### [Assignment]
Go through the data and copy each line where the string "item" appears.

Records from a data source
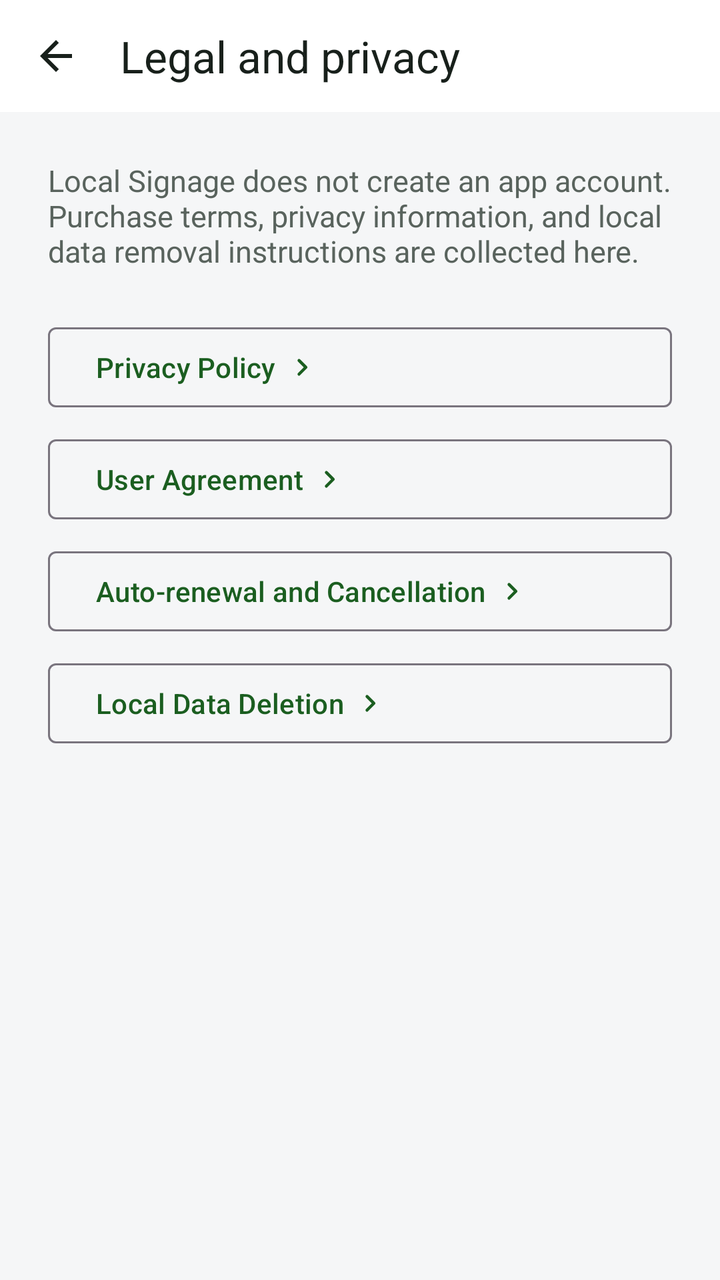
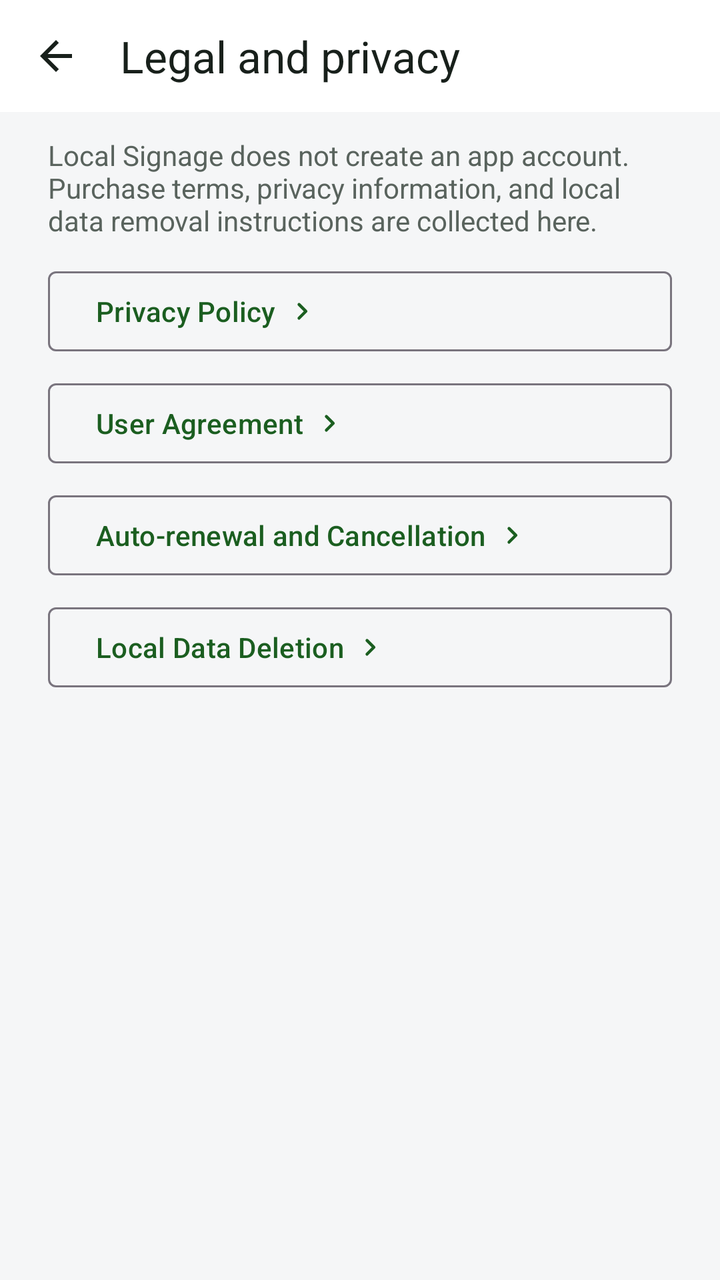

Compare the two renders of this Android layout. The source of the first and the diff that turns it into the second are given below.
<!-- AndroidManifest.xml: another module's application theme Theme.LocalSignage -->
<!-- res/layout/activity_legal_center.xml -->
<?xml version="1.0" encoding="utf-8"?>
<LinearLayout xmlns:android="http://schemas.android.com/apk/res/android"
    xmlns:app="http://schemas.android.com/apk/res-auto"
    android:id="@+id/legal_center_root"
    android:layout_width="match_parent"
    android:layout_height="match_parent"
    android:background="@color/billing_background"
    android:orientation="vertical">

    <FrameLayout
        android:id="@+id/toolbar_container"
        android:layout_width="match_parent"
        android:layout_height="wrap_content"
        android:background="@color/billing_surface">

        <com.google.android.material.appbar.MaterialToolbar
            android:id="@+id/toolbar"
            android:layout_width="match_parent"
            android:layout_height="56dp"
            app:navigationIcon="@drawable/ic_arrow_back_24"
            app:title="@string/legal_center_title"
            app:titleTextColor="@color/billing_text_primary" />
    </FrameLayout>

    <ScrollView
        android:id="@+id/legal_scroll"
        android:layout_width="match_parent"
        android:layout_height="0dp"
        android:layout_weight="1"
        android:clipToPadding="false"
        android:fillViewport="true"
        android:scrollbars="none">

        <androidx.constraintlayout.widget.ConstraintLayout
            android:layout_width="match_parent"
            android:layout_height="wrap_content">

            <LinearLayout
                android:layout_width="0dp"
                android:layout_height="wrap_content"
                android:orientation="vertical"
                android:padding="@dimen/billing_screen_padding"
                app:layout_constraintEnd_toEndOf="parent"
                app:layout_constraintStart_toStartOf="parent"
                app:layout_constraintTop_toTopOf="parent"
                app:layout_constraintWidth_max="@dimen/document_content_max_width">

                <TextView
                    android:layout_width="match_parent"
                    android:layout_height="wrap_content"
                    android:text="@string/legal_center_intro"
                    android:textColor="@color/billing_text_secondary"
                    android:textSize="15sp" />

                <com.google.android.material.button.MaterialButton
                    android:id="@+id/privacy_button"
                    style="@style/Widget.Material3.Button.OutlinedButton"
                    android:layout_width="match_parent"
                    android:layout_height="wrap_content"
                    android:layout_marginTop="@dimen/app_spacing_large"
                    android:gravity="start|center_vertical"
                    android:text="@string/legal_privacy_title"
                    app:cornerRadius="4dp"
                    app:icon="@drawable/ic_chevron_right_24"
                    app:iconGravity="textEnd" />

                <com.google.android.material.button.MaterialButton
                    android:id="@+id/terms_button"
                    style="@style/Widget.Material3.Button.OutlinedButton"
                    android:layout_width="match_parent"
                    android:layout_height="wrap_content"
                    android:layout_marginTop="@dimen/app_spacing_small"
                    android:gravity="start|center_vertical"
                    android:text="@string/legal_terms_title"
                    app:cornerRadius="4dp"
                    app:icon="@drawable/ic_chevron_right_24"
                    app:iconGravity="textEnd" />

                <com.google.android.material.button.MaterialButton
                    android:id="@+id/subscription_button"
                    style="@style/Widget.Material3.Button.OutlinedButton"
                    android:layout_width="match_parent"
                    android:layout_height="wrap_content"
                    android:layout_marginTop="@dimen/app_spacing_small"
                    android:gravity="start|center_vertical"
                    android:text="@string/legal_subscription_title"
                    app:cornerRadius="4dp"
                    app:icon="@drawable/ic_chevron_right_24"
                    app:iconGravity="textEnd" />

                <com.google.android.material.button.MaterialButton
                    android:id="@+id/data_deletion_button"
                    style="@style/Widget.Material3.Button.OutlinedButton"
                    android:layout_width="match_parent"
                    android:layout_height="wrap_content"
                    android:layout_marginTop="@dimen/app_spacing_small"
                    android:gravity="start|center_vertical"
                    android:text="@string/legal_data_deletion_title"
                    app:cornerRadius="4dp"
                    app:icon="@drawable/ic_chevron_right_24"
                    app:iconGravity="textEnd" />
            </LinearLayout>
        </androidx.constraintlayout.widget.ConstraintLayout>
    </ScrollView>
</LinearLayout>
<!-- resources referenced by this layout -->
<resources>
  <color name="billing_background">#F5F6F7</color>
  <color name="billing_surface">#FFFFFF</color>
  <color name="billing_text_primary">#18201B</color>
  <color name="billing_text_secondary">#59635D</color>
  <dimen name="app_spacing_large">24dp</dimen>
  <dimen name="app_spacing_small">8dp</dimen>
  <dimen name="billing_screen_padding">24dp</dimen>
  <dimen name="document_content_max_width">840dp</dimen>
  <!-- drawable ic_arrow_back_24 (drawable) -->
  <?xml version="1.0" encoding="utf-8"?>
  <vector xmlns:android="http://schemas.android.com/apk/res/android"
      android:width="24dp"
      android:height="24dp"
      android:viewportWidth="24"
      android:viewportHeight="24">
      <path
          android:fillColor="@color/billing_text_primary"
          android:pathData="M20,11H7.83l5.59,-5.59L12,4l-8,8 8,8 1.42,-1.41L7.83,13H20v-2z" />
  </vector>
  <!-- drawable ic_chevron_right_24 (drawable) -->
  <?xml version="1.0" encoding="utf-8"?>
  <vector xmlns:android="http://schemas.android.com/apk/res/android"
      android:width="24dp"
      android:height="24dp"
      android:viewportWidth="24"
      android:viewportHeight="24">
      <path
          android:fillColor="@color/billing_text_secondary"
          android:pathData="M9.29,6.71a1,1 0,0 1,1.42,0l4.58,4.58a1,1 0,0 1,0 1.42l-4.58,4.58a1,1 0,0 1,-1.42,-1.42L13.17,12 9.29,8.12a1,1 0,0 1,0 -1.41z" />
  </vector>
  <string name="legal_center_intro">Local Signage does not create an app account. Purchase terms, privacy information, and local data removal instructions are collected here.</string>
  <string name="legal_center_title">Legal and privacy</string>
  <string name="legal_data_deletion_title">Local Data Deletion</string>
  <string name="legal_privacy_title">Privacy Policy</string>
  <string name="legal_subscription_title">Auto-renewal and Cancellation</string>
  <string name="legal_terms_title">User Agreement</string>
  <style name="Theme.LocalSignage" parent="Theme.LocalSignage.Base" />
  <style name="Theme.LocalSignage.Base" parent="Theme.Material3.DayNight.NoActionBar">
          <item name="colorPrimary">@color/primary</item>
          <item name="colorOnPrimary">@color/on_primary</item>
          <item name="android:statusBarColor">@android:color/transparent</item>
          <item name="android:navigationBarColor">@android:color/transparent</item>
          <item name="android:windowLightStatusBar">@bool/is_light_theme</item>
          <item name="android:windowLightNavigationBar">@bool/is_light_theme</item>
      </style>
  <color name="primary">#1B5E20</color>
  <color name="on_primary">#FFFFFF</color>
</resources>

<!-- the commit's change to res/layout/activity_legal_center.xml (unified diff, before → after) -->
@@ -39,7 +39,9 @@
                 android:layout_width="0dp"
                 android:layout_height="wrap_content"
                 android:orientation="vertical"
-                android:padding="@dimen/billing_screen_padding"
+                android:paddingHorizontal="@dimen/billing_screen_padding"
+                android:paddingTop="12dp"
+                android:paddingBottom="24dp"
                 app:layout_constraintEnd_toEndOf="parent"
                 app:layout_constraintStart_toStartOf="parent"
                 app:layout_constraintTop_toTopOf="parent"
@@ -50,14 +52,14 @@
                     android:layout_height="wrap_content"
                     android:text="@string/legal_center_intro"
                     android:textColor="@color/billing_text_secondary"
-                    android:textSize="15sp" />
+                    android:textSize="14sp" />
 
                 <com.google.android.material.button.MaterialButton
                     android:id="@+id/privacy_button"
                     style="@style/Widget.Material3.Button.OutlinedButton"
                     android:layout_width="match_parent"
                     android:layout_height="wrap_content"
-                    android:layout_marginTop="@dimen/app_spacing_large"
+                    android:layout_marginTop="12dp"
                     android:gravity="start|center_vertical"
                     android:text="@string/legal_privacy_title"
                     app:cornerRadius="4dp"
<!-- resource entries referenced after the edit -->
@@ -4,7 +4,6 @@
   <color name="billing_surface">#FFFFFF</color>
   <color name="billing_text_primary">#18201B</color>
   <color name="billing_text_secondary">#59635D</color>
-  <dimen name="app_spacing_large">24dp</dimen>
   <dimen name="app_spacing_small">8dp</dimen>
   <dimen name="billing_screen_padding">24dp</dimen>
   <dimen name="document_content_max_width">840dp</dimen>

### [Response area]
          <item name="colorPrimary">@color/primary</item>
          <item name="colorOnPrimary">@color/on_primary</item>
          <item name="android:statusBarColor">@android:color/transparent</item>
          <item name="android:navigationBarColor">@android:color/transparent</item>
          <item name="android:windowLightStatusBar">@bool/is_light_theme</item>
          <item name="android:windowLightNavigationBar">@bool/is_light_theme</item>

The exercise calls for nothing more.